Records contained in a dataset
# # #

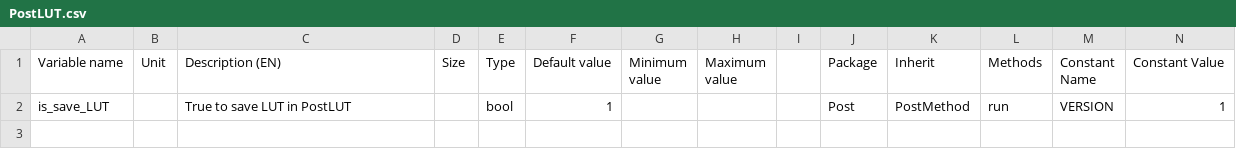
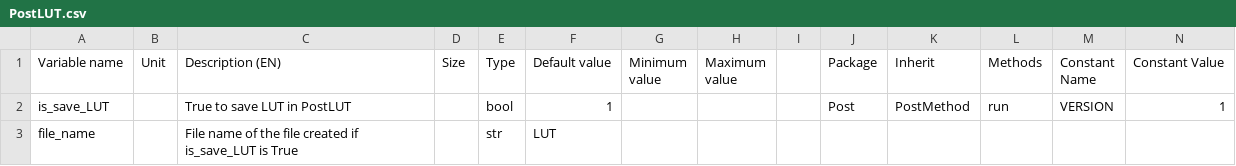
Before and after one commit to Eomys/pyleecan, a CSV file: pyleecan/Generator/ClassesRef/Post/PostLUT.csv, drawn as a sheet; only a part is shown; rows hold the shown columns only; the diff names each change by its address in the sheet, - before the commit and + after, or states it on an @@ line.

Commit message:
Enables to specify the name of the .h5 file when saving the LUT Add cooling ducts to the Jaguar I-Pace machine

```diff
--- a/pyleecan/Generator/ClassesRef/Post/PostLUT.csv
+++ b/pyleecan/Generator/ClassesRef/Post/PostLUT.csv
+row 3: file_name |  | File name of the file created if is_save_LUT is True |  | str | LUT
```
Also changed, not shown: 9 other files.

# # #

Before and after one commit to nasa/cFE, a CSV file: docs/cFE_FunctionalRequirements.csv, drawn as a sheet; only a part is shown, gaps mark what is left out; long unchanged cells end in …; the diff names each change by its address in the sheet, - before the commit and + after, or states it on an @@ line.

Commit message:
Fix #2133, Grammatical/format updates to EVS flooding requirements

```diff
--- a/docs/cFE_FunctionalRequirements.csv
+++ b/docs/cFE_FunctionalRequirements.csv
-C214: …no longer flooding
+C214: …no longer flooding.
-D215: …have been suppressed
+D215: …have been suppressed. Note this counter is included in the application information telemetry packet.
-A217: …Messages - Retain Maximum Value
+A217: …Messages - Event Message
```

# # #

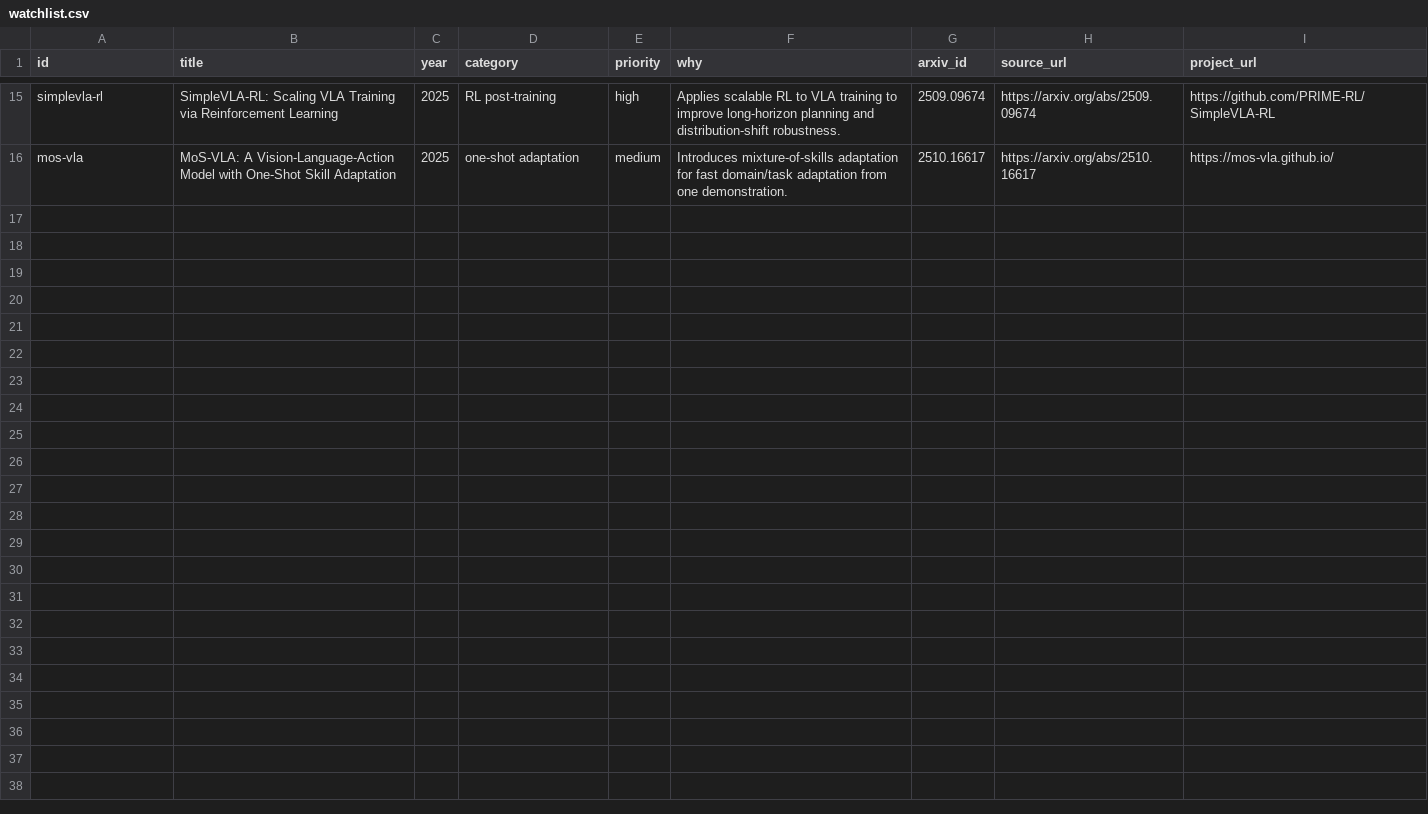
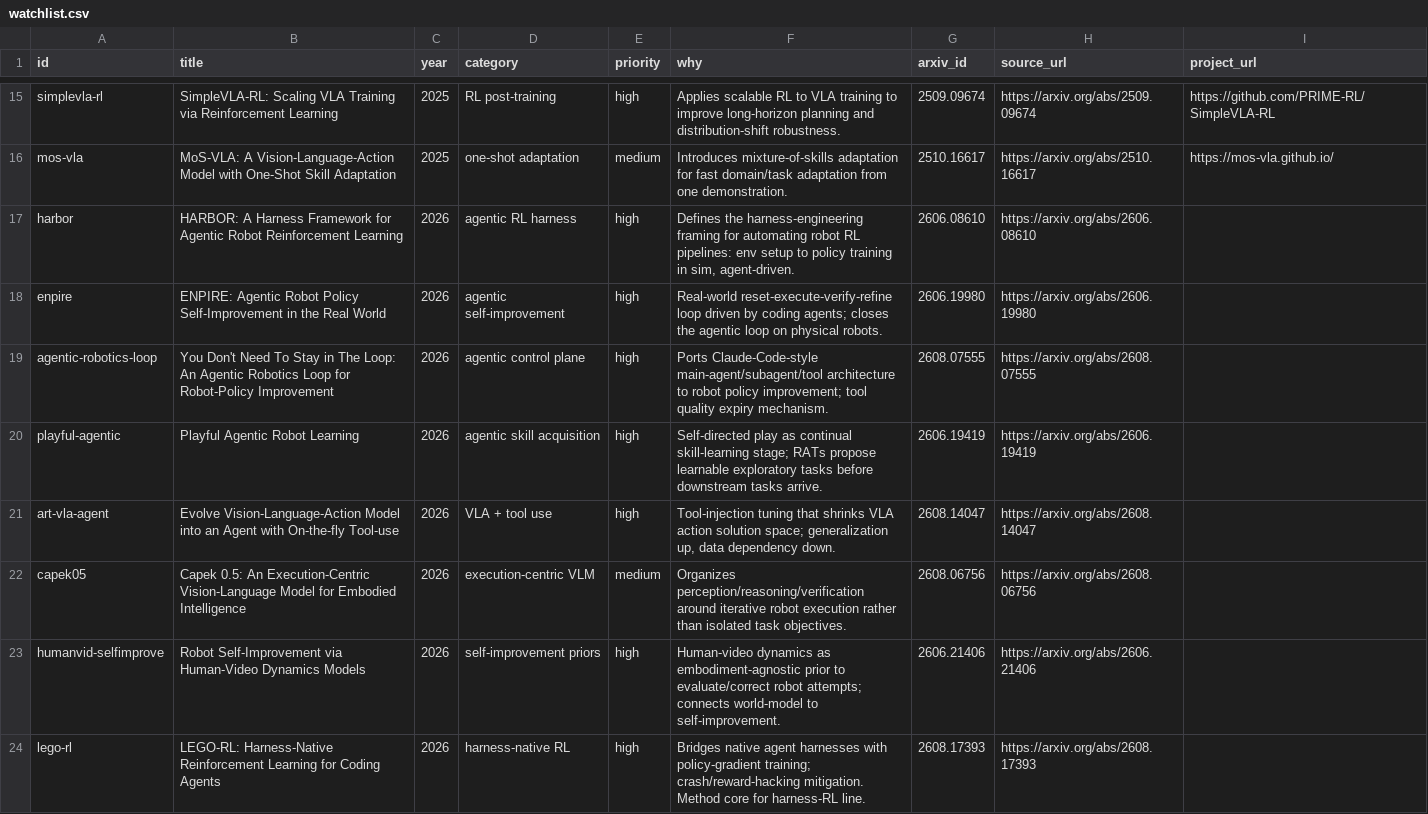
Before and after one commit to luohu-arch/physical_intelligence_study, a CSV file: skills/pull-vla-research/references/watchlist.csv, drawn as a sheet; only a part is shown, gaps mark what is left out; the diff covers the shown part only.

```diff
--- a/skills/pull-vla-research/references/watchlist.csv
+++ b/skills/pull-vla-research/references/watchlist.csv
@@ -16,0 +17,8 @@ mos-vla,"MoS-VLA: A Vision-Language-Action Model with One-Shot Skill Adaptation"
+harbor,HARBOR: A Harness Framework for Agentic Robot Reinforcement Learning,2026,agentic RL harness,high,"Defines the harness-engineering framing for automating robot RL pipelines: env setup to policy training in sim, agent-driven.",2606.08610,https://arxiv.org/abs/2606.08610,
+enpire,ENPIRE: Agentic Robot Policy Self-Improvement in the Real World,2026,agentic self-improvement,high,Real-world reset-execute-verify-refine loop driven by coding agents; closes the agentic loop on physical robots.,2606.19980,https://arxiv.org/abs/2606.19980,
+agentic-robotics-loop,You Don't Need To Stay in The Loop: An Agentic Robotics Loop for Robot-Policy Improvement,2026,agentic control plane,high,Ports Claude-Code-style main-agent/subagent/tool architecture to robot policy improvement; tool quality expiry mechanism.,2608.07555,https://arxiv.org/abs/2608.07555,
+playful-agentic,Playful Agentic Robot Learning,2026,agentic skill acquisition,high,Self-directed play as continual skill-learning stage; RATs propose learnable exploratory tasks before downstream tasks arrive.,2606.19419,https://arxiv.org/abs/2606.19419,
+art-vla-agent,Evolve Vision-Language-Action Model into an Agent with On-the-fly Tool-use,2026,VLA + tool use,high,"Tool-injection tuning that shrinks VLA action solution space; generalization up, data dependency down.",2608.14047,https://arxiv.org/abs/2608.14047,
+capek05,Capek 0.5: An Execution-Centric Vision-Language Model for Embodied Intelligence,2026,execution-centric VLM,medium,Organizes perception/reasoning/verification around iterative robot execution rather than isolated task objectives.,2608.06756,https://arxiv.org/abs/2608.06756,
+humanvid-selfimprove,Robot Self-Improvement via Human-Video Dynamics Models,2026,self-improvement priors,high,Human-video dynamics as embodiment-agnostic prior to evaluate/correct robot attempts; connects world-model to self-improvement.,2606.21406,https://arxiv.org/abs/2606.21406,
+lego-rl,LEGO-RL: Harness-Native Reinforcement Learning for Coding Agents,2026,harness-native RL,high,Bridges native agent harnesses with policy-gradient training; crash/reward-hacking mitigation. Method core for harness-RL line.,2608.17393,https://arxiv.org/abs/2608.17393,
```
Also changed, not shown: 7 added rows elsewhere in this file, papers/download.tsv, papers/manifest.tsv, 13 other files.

# # #

How many lines in the records above hold the word "flooding"? Give only the number.

Answer box: 3